# EXERCISE REQUIREMENTS
Without including any pictures, write out the listing below exactly.

# EXCERPTED DATA
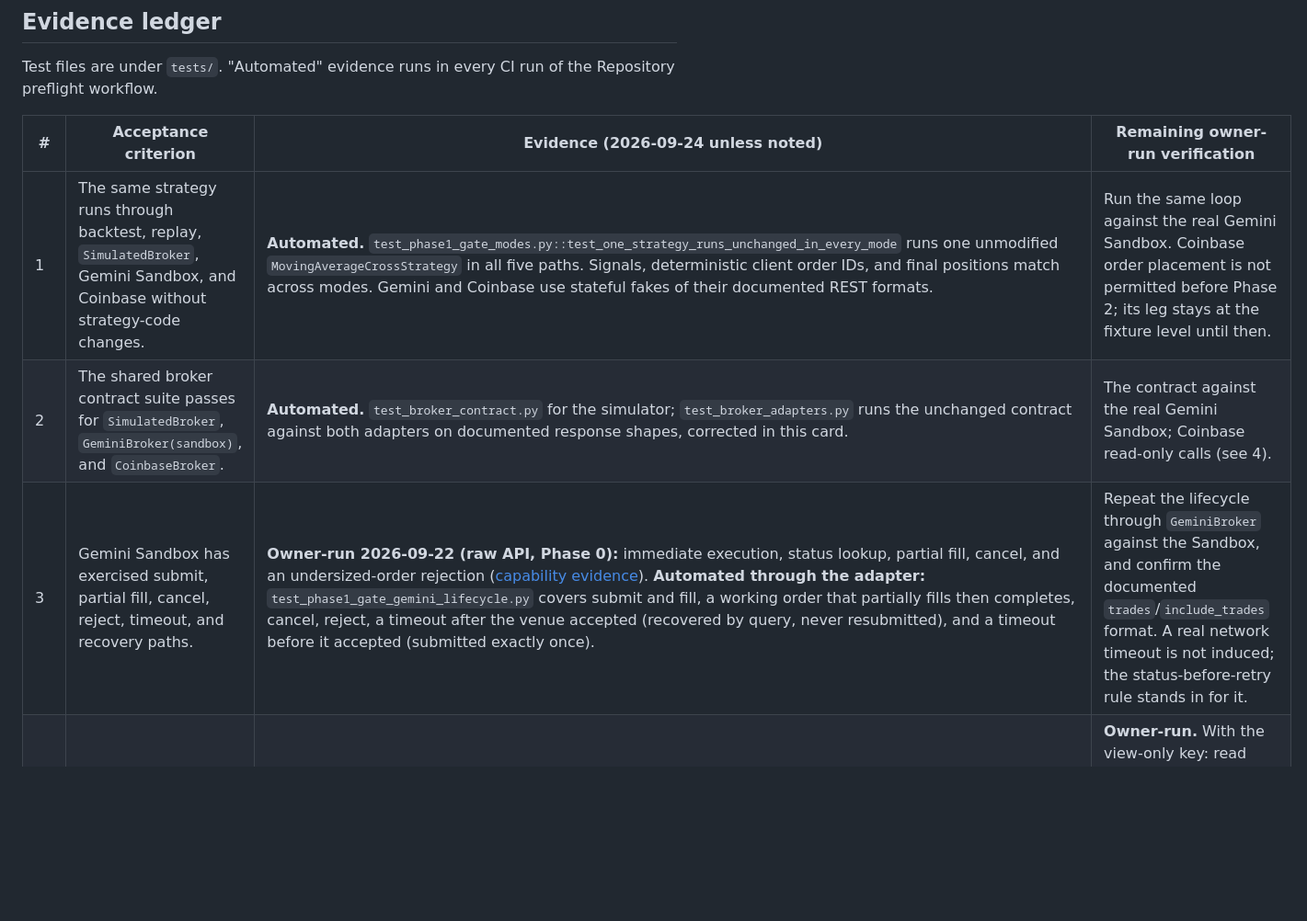
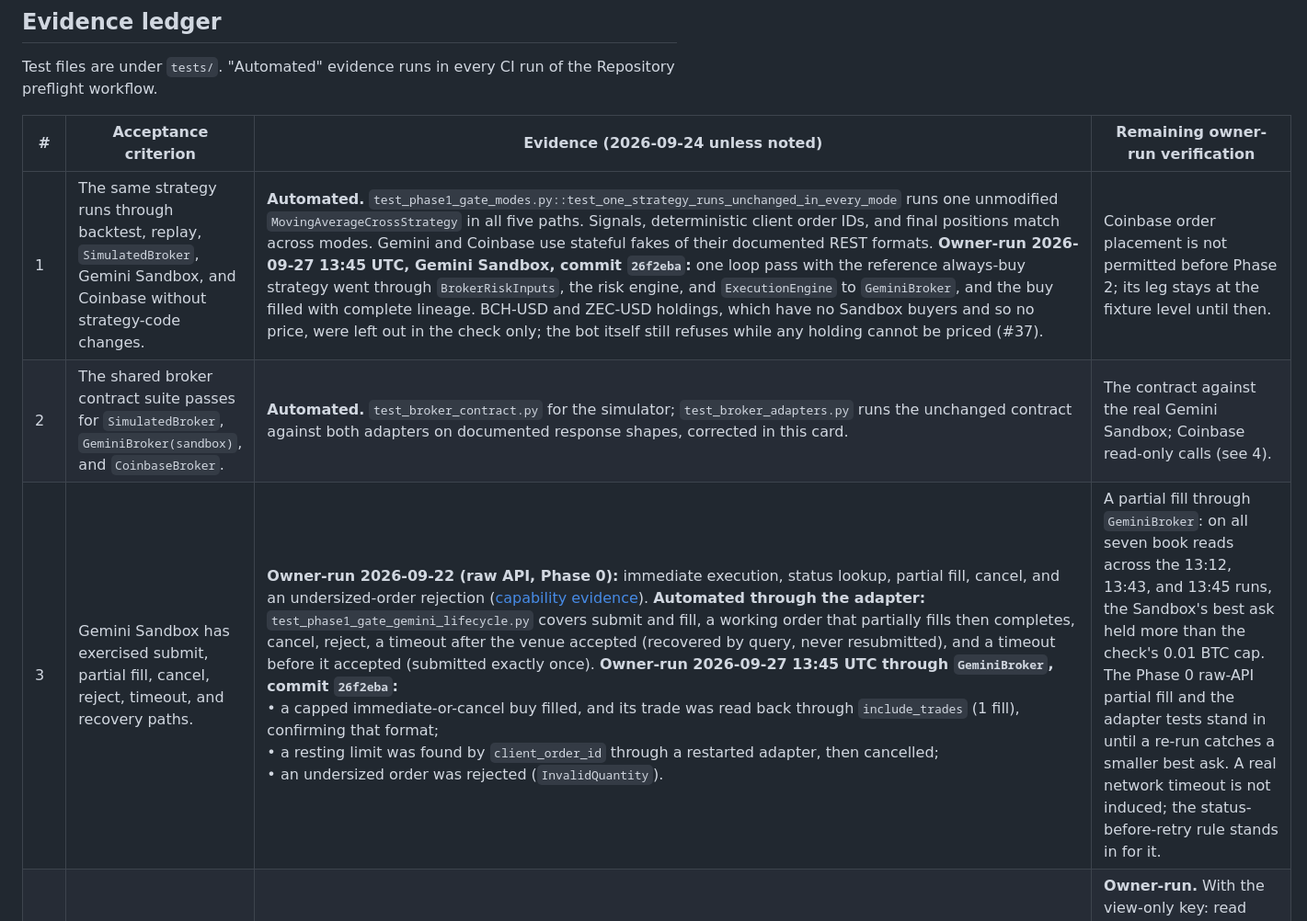
Before and after one commit to GHolmesDesigns/algorithmic-crypto-trader, a Markdown page: docs/phase-1-gate-acceptance.md, the part around one of its changes. Shown at 92% size. GitHub-like rendering; blank space fills up the shorter version.

```diff
--- a/docs/phase-1-gate-acceptance.md
+++ b/docs/phase-1-gate-acceptance.md
@@ -47,9 +51,9 @@ Repository preflight workflow.
 
 | # | Acceptance criterion | Evidence (2026-09-24 unless noted) | Remaining owner-run verification |
 | --- | --- | --- | --- |
-| 1 | The same strategy runs through backtest, replay, `SimulatedBroker`, Gemini Sandbox, and Coinbase without strategy-code changes. | **Automated.** `test_phase1_gate_modes.py::test_one_strategy_runs_unchanged_in_every_mode` runs one unmodified `MovingAverageCrossStrategy` in all five paths. Signals, deterministic client order IDs, and final positions match across modes. Gemini and Coinbase use stateful fakes of their documented REST formats. | Run the same loop against the real Gemini Sandbox. Coinbase order placement is not permitted before Phase 2; its leg stays at the fixture level until then. |
+| 1 | The same strategy runs through backtest, replay, `SimulatedBroker`, Gemini Sandbox, and Coinbase without strategy-code changes. | **Automated.** `test_phase1_gate_modes.py::test_one_strategy_runs_unchanged_in_every_mode` runs one unmodified `MovingAverageCrossStrategy` in all five paths. Signals, deterministic client order IDs, and final positions match across modes. Gemini and Coinbase use stateful fakes of their documented REST formats. **Owner-run 2026-09-27 13:45 UTC, Gemini Sandbox, commit `26f2eba`:** one loop pass with the reference always-buy strategy went through `BrokerRiskInputs`, the risk engine, and `ExecutionEngine` to `GeminiBroker`, and the buy filled with complete lineage. BCH-USD and ZEC-USD holdings, which have no Sandbox buyers and so no price, were left out in the check only; the bot itself still refuses while any holding cannot be priced (#37). | Coinbase order placement is not permitted before Phase 2; its leg stays at the fixture level until then. |
 | 2 | The shared broker contract suite passes for `SimulatedBroker`, `GeminiBroker(sandbox)`, and `CoinbaseBroker`. | **Automated.** `test_broker_contract.py` for the simulator; `test_broker_adapters.py` runs the unchanged contract against both adapters on documented response shapes, corrected in this card. | The contract against the real Gemini Sandbox; Coinbase read-only calls (see 4). |
-| 3 | Gemini Sandbox has exercised submit, partial fill, cancel, reject, timeout, and recovery paths. | **Owner-run 2026-09-22 (raw API, Phase 0):** immediate execution, status lookup, partial fill, cancel, and an undersized-order rejection ([capability evidence](phase-0-capability-evidence.md)). **Automated through the adapter:** `test_phase1_gate_gemini_lifecycle.py` covers submit and fill, a working order that partially fills then completes, cancel, reject, a timeout after the venue accepted (recovered by query, never resubmitted), and a timeout before it accepted (submitted exactly once). | Repeat the lifecycle through `GeminiBroker` against the Sandbox, and confirm the documented `trades`/`include_trades` format. A real network timeout is not induced; the status-before-retry rule stands in for it. |
+| 3 | Gemini Sandbox has exercised submit, partial fill, cancel, reject, timeout, and recovery paths. | **Owner-run 2026-09-22 (raw API, Phase 0):** immediate execution, status lookup, partial fill, cancel, and an undersized-order rejection ([capability evidence](phase-0-capability-evidence.md)). **Automated through the adapter:** `test_phase1_gate_gemini_lifecycle.py` covers submit and fill, a working order that partially fills then completes, cancel, reject, a timeout after the venue accepted (recovered by query, never resubmitted), and a timeout before it accepted (submitted exactly once). **Owner-run 2026-09-27 13:45 UTC through `GeminiBroker`, commit `26f2eba`:**<br>• a capped immediate-or-cancel buy filled, and its trade was read back through `include_trades` (1 fill), confirming that format;<br>• a resting limit was found by `client_order_id` through a restarted adapter, then cancelled;<br>• an undersized order was rejected (`InvalidQuantity`). | A partial fill through `GeminiBroker`: on all seven book reads across the 13:12, 13:43, and 13:45 runs, the Sandbox's best ask held more than the check's 0.01 BTC cap. The Phase 0 raw-API partial fill and the adapter tests stand in until a re-run catches a smaller best ask. A real network timeout is not induced; the status-before-retry rule stands in for it. |
 | 4 | Coinbase read-only production calls reconcile cleanly against the account. | **Not yet run.** Supported by automated evidence: paginated accounts (130 accounts over three pages), key-permission reads, and the reconciler. Phase 0 recorded read-only calls but no reconciliation. | **Owner-run.** With the view-only key: read balances and positions, save them as the baseline, reconcile against a second read, and record zero discrepancies (redacted). |
 | 5 | Coinbase sandbox fixtures cover authentication, pagination, error payloads, and the documented error scenarios. | **Automated, from documented shapes.** `test_phase1_gate_coinbase_fixtures.py` with `tests/fixtures/coinbase/`: JWT format (ES256, `kid`, `nonce`, per-request `uri`, production and sandbox hosts), refresh once on 401 then fail, pagination of accounts, orders, and fills (unbounded or stuck cursors fail closed), the sandbox's `PostOrder_insufficient_fund`, `CancelOrders_failure`, and `EditOrder_failure` scenarios, `INVALID_ARGUMENT`, bounded 429 backoff, 5xx opening the circuit, and every documented order status. **Captured 2026-09-24 (agent-run, owner-approved):** `python -m probes.coinbase_sandbox_capture` saved the sandbox's 11 Accounts and Orders responses, including all three error scenarios, to `tests/fixtures/coinbase/sandbox/`. `test_coinbase_sandbox_capture.py` replays them through the adapter, and every one parses. The capture also showed that a rejection's reason was recorded as a raw data dump; it is now readable ([runbook](owner-run-exchange-checks.md)). | None. |
 | 6 | Every order is linked to a signal, strategy version, risk decision, and fill record. | **Automated.** `test_phase1_gate_audit_idempotency.py::test_every_order_links_to_signal_strategy_version_risk_decision_and_fills` (SQLite audit spine) and the lineage checks in every gate scenario; `test_lineage_reports_orders_that_bypassed_the_audit_path` shows the check detects a missing link. | None. |
```
Also changed, not shown: other parts of docs/phase-1-gate-acceptance.md (+11 -7 lines), docs/owner-run-exchange-checks.md (+3 -1 lines).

# ANSWER SECTION
Before and after one commit to GHolmesDesigns/algorithmic-crypto-trader, a Markdown page: docs/phase-1-gate-acceptance.md, the part around one of its changes. Shown at 92% size. GitHub-like rendering; blank space fills up the shorter version.

```diff
--- a/docs/phase-1-gate-acceptance.md
+++ b/docs/phase-1-gate-acceptance.md
@@ -47,9 +51,9 @@ Repository preflight workflow.
 
 | # | Acceptance criterion | Evidence (2026-09-24 unless noted) | Remaining owner-run verification |
 | --- | --- | --- | --- |
-| 1 | The same strategy runs through backtest, replay, `SimulatedBroker`, Gemini Sandbox, and Coinbase without strategy-code changes. | **Automated.** `test_phase1_gate_modes.py::test_one_strategy_runs_unchanged_in_every_mode` runs one unmodified `MovingAverageCrossStrategy` in all five paths. Signals, deterministic client order IDs, and final positions match across modes. Gemini and Coinbase use stateful fakes of their documented REST formats. | Run the same loop against the real Gemini Sandbox. Coinbase order placement is not permitted before Phase 2; its leg stays at the fixture level until then. |
+| 1 | The same strategy runs through backtest, replay, `SimulatedBroker`, Gemini Sandbox, and Coinbase without strategy-code changes. | **Automated.** `test_phase1_gate_modes.py::test_one_strategy_runs_unchanged_in_every_mode` runs one unmodified `MovingAverageCrossStrategy` in all five paths. Signals, deterministic client order IDs, and final positions match across modes. Gemini and Coinbase use stateful fakes of their documented REST formats. **Owner-run 2026-09-27 13:45 UTC, Gemini Sandbox, commit `26f2eba`:** one loop pass with the reference always-buy strategy went through `BrokerRiskInputs`, the risk engine, and `ExecutionEngine` to `GeminiBroker`, and the buy filled with complete lineage. BCH-USD and ZEC-USD holdings, which have no Sandbox buyers and so no price, were left out in the check only; the bot itself still refuses while any holding cannot be priced (#37). | Coinbase order placement is not permitted before Phase 2; its leg stays at the fixture level until then. |
 | 2 | The shared broker contract suite passes for `SimulatedBroker`, `GeminiBroker(sandbox)`, and `CoinbaseBroker`. | **Automated.** `test_broker_contract.py` for the simulator; `test_broker_adapters.py` runs the unchanged contract against both adapters on documented response shapes, corrected in this card. | The contract against the real Gemini Sandbox; Coinbase read-only calls (see 4). |
-| 3 | Gemini Sandbox has exercised submit, partial fill, cancel, reject, timeout, and recovery paths. | **Owner-run 2026-09-22 (raw API, Phase 0):** immediate execution, status lookup, partial fill, cancel, and an undersized-order rejection ([capability evidence](phase-0-capability-evidence.md)). **Automated through the adapter:** `test_phase1_gate_gemini_lifecycle.py` covers submit and fill, a working order that partially fills then completes, cancel, reject, a timeout after the venue accepted (recovered by query, never resubmitted), and a timeout before it accepted (submitted exactly once). | Repeat the lifecycle through `GeminiBroker` against the Sandbox, and confirm the documented `trades`/`include_trades` format. A real network timeout is not induced; the status-before-retry rule stands in for it. |
+| 3 | Gemini Sandbox has exercised submit, partial fill, cancel, reject, timeout, and recovery paths. | **Owner-run 2026-09-22 (raw API, Phase 0):** immediate execution, status lookup, partial fill, cancel, and an undersized-order rejection ([capability evidence](phase-0-capability-evidence.md)). **Automated through the adapter:** `test_phase1_gate_gemini_lifecycle.py` covers submit and fill, a working order that partially fills then completes, cancel, reject, a timeout after the venue accepted (recovered by query, never resubmitted), and a timeout before it accepted (submitted exactly once). **Owner-run 2026-09-27 13:45 UTC through `GeminiBroker`, commit `26f2eba`:**<br>• a capped immediate-or-cancel buy filled, and its trade was read back through `include_trades` (1 fill), confirming that format;<br>• a resting limit was found by `client_order_id` through a restarted adapter, then cancelled;<br>• an undersized order was rejected (`InvalidQuantity`). | A partial fill through `GeminiBroker`: on all seven book reads across the 13:12, 13:43, and 13:45 runs, the Sandbox's best ask held more than the check's 0.01 BTC cap. The Phase 0 raw-API partial fill and the adapter tests stand in until a re-run catches a smaller best ask. A real network timeout is not induced; the status-before-retry rule stands in for it. |
 | 4 | Coinbase read-only production calls reconcile cleanly against the account. | **Not yet run.** Supported by automated evidence: paginated accounts (130 accounts over three pages), key-permission reads, and the reconciler. Phase 0 recorded read-only calls but no reconciliation. | **Owner-run.** With the view-only key: read balances and positions, save them as the baseline, reconcile against a second read, and record zero discrepancies (redacted). |
 | 5 | Coinbase sandbox fixtures cover authentication, pagination, error payloads, and the documented error scenarios. | **Automated, from documented shapes.** `test_phase1_gate_coinbase_fixtures.py` with `tests/fixtures/coinbase/`: JWT format (ES256, `kid`, `nonce`, per-request `uri`, production and sandbox hosts), refresh once on 401 then fail, pagination of accounts, orders, and fills (unbounded or stuck cursors fail closed), the sandbox's `PostOrder_insufficient_fund`, `CancelOrders_failure`, and `EditOrder_failure` scenarios, `INVALID_ARGUMENT`, bounded 429 backoff, 5xx opening the circuit, and every documented order status. **Captured 2026-09-24 (agent-run, owner-approved):** `python -m probes.coinbase_sandbox_capture` saved the sandbox's 11 Accounts and Orders responses, including all three error scenarios, to `tests/fixtures/coinbase/sandbox/`. `test_coinbase_sandbox_capture.py` replays them through the adapter, and every one parses. The capture also showed that a rejection's reason was recorded as a raw data dump; it is now readable ([runbook](owner-run-exchange-checks.md)). | None. |
 | 6 | Every order is linked to a signal, strategy version, risk decision, and fill record. | **Automated.** `test_phase1_gate_audit_idempotency.py::test_every_order_links_to_signal_strategy_version_risk_decision_and_fills` (SQLite audit spine) and the lineage checks in every gate scenario; `test_lineage_reports_orders_that_bypassed_the_audit_path` shows the check detects a missing link. | None. |
```
Also changed, not shown: other parts of docs/phase-1-gate-acceptance.md (+11 -7 lines), docs/owner-run-exchange-checks.md (+3 -1 lines).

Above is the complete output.